Pick out each line of the records in which the word "English" appears.

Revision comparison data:
Start of Block
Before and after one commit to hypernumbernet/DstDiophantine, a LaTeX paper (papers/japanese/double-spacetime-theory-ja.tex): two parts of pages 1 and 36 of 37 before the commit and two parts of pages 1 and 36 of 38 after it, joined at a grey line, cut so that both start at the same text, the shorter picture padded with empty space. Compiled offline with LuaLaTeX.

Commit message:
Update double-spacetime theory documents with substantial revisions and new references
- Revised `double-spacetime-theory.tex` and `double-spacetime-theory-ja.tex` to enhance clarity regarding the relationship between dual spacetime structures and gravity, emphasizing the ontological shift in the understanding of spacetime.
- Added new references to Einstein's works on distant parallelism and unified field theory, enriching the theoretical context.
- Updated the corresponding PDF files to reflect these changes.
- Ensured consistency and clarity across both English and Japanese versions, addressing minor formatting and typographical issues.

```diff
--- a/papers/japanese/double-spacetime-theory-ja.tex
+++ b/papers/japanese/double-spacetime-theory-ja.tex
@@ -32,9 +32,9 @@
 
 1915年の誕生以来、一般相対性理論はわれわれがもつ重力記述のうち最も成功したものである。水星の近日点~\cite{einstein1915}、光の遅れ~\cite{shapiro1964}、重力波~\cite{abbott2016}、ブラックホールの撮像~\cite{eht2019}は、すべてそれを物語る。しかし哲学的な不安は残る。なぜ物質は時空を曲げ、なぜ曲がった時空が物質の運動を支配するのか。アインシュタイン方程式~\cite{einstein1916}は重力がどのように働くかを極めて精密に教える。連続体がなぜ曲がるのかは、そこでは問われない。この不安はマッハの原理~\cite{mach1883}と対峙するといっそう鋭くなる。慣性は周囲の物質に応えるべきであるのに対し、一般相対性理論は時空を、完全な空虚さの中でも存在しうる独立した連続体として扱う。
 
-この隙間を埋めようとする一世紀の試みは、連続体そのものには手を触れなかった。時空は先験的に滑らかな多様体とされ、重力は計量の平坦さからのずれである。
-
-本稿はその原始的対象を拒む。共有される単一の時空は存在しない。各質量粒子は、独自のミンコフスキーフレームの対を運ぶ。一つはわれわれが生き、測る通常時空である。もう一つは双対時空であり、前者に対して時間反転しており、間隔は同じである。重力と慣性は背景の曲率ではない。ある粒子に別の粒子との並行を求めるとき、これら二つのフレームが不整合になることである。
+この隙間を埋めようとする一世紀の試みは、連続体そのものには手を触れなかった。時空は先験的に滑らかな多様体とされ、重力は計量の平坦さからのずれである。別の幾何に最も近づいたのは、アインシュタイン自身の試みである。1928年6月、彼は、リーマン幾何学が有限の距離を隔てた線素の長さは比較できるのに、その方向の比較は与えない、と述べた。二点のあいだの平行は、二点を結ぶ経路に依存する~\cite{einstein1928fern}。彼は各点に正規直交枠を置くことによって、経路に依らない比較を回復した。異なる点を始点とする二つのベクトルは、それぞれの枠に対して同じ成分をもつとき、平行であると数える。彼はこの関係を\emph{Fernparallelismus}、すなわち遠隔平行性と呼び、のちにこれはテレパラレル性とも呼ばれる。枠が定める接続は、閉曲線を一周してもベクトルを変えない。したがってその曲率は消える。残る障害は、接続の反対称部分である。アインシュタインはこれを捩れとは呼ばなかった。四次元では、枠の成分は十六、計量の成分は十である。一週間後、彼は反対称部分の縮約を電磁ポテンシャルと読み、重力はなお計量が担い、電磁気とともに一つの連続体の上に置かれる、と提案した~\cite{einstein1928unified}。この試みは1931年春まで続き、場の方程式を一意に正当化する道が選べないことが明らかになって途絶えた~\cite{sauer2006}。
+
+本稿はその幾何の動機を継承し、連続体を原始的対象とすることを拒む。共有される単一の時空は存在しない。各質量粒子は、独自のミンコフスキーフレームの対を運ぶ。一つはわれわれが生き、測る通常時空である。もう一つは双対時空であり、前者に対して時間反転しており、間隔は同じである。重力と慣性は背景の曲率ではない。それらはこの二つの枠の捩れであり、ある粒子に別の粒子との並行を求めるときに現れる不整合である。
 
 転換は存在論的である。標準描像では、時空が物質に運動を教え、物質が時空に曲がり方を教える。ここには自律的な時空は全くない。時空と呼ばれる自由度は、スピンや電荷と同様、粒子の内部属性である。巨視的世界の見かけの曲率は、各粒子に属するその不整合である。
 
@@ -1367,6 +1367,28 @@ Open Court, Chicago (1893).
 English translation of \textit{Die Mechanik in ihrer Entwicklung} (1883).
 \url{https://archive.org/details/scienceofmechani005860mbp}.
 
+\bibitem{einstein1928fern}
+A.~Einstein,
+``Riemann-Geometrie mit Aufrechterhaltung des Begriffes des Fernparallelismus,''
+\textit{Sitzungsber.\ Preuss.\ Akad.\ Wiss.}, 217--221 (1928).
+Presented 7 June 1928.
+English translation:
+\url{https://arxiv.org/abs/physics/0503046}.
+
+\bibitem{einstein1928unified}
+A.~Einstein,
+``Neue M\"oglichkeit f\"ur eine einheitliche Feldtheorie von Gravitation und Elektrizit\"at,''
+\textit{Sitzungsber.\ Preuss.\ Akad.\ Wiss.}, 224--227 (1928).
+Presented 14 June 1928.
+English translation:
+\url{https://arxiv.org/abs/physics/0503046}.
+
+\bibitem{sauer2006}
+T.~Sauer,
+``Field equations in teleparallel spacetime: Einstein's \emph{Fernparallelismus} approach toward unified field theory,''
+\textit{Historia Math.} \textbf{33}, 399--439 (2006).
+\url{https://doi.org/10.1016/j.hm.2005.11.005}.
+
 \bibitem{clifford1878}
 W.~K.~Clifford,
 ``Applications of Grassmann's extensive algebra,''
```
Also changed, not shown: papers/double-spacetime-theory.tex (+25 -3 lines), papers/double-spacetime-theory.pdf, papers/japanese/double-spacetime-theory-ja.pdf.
End of Block
- [FINISHED TASK]:
- Ensured consistency and clarity across both English and Japanese versions, addressing minor formatting and typographical issues.
 English translation of \textit{Die Mechanik in ihrer Entwicklung} (1883).
+English translation:
+English translation:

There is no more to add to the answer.